Roughly 10% or $7.2 billion of ad spend is lost to fraud each year, and the numbers just keep climbing. Ad fraud not only takes a significant chunk out of your ad spend, it has a trickle down effect. It affects your lead generation, brand safety, and TCPA compliance. And that’s just the tip of the iceberg.
Detecting ad fraud can be difficult if you aren’t sure what you’re looking for, or how it works. Here’s what you need to know.
What is Ad Fraud and How to Prevent It
There are many definitions of ad fraud. Ad fraud is an attempt to deceive advertisers with fake traffic, fake leads, or ads that have zero chance of being seen by humans. It also isn’t just bots doing bad stuff on the web. While it can (and often does) involve bots, fraud can also be conducted by humans (e.g. click farms), too.

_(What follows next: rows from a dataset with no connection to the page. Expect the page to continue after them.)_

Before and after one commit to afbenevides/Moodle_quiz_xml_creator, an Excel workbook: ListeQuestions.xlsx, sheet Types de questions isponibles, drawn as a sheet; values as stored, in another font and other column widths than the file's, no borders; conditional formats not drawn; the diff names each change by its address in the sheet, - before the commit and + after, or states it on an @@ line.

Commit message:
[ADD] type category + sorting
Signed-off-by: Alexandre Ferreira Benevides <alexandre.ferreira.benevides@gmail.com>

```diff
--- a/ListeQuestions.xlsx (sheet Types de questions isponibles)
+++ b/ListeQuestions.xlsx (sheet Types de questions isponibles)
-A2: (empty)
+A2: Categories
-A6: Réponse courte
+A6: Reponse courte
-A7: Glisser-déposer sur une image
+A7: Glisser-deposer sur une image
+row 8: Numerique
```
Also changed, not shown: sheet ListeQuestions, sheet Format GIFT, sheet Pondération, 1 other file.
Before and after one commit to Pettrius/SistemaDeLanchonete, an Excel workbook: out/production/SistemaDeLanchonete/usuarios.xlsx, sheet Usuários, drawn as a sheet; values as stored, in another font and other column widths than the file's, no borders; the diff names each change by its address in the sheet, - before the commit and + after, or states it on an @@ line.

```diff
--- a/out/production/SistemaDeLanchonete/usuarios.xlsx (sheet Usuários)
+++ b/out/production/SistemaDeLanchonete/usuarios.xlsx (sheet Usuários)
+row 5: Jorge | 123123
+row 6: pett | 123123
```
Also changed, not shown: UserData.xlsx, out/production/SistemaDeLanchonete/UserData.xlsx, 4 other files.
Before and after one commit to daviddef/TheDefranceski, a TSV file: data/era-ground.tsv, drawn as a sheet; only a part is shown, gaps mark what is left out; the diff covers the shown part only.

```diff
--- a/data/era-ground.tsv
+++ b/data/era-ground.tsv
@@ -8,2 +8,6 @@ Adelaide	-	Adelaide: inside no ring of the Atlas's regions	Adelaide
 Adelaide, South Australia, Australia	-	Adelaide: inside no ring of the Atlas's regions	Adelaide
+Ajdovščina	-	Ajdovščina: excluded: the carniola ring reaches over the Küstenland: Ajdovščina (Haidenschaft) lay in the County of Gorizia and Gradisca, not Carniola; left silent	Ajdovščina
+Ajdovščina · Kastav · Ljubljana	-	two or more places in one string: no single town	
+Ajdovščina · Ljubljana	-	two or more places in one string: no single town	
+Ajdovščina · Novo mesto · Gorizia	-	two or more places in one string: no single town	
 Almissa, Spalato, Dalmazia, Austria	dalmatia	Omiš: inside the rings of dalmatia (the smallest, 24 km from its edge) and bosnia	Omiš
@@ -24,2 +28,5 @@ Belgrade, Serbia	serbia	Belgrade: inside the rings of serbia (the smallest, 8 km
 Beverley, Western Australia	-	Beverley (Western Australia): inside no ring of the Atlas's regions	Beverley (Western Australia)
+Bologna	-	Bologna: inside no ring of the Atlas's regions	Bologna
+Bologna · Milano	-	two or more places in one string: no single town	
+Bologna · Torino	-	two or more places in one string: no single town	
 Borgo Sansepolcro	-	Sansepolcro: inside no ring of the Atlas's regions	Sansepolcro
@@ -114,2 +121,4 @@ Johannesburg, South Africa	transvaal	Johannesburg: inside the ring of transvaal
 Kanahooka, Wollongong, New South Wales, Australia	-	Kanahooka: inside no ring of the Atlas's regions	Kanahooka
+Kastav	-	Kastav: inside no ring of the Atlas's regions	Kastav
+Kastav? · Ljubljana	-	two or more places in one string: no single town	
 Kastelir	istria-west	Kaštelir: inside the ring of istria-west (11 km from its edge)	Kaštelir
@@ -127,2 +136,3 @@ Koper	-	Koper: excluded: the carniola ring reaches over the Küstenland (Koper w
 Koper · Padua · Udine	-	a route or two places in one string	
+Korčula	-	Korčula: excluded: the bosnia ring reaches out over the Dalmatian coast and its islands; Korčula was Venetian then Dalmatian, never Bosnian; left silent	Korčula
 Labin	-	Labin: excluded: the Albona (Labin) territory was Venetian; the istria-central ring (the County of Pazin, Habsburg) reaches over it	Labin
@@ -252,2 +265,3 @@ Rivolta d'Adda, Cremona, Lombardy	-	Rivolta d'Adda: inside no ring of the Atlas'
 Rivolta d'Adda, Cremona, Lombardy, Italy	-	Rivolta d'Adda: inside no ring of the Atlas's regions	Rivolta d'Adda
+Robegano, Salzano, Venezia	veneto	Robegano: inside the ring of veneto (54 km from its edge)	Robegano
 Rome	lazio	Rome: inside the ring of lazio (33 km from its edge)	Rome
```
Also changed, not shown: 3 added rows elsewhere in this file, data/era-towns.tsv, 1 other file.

For instance, this infographic below shows a human hacker’s strategy for using impression fraud. In just six steps, a hacker will successfully execute an ad fraud scheme. Scary how “simple” it is, isn’t it?
Impression fraud is just one type of ad fraud. Fraudsters use a variety of methods to trick unsuspecting advertisers into doing business with them. On the surface, these forms of fraud might appear legitimate to an unsuspecting user, but a closer look says otherwise.
Click Fraud. Click fraud is the most common form of ad fraud, occurring through automated clicking by bots or click farms. It’s used to create fake impressions, making it look like an ad has drawn more traffic than it really has.
Search Ad Fraud. Fraudsters use keyword stuffing to make their phony websites appear higher on search engine results. Advertisers then buy ads on these fake sites with the false hope that their ads will be seen.
Ad Stacking. Sketchy publishers superimpose a number of ads on top of each other, but only the top ad is visible. Meanwhile all of the ads are registering false impressions.
Domain Spoofing. Fraudsters misrepresent their sketchy sites as legitimate by making the URL appear to be a trusted domain when it’s really not. For example, perpetrators might swap a lowercase “l” for a capital “I” and create a domain that looks like that of a credible company. The advertiser thinks it is a legitimate site, but it’s really a spoof created by fraudsters.
Pixel Stuffing. Perpetrators will shrink an ad to a one-by-one pixel size on a page. These ads are invisible to the human eye, but will still register impressions if there is traffic on the page.
Also keep in mind that ad fraud schemes can be conducted from anywhere in the world at any time, so watch out for sketchy IP addresses.
How to Protect Yourself
The biggest roadblock in eliminating ad fraud is the fact that it’s not technically illegal, just highly frowned upon. So, it’s up to you to protect yourself.
In addition to knowing the types and signs of fraud, consider using an ad fraud solution, too. Working with an ad fraud protection like Anura will help you keep your business safe from illegitimate traffic and malicious bots, hopefully saving you time and money in the long run.